[DATA SHOWN Boundary: Start]

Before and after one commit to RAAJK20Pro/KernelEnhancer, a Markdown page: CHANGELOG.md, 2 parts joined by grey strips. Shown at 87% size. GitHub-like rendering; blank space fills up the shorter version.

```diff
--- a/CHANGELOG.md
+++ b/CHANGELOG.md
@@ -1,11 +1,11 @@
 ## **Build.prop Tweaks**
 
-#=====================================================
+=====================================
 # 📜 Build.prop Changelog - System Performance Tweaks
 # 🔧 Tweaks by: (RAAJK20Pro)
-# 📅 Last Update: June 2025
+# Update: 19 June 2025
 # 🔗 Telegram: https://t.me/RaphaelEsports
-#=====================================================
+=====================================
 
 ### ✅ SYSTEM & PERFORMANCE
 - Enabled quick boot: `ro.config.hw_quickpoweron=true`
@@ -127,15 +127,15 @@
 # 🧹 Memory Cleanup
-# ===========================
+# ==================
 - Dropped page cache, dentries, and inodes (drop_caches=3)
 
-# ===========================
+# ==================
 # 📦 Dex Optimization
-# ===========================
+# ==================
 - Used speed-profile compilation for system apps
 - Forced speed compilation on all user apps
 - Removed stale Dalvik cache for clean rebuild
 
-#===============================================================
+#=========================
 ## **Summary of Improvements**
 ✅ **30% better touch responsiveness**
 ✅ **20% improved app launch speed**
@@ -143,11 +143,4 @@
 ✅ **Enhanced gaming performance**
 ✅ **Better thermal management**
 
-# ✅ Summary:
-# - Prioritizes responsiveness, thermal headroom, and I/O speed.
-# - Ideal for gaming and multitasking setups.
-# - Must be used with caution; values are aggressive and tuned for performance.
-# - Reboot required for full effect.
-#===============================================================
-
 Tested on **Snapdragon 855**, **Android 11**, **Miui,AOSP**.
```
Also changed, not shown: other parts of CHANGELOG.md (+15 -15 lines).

[DATA SHOWN Boundary: End]

- _EXERCISE DETAILS_: Each line that includes the string "Tweaks" should be copied from the data.

- _PROBLEM SOLUTION_:
 ## **Build.prop Tweaks**
 # 📜 Build.prop Changelog - System Performance Tweaks
 # 🔧 Tweaks by: (RAAJK20Pro)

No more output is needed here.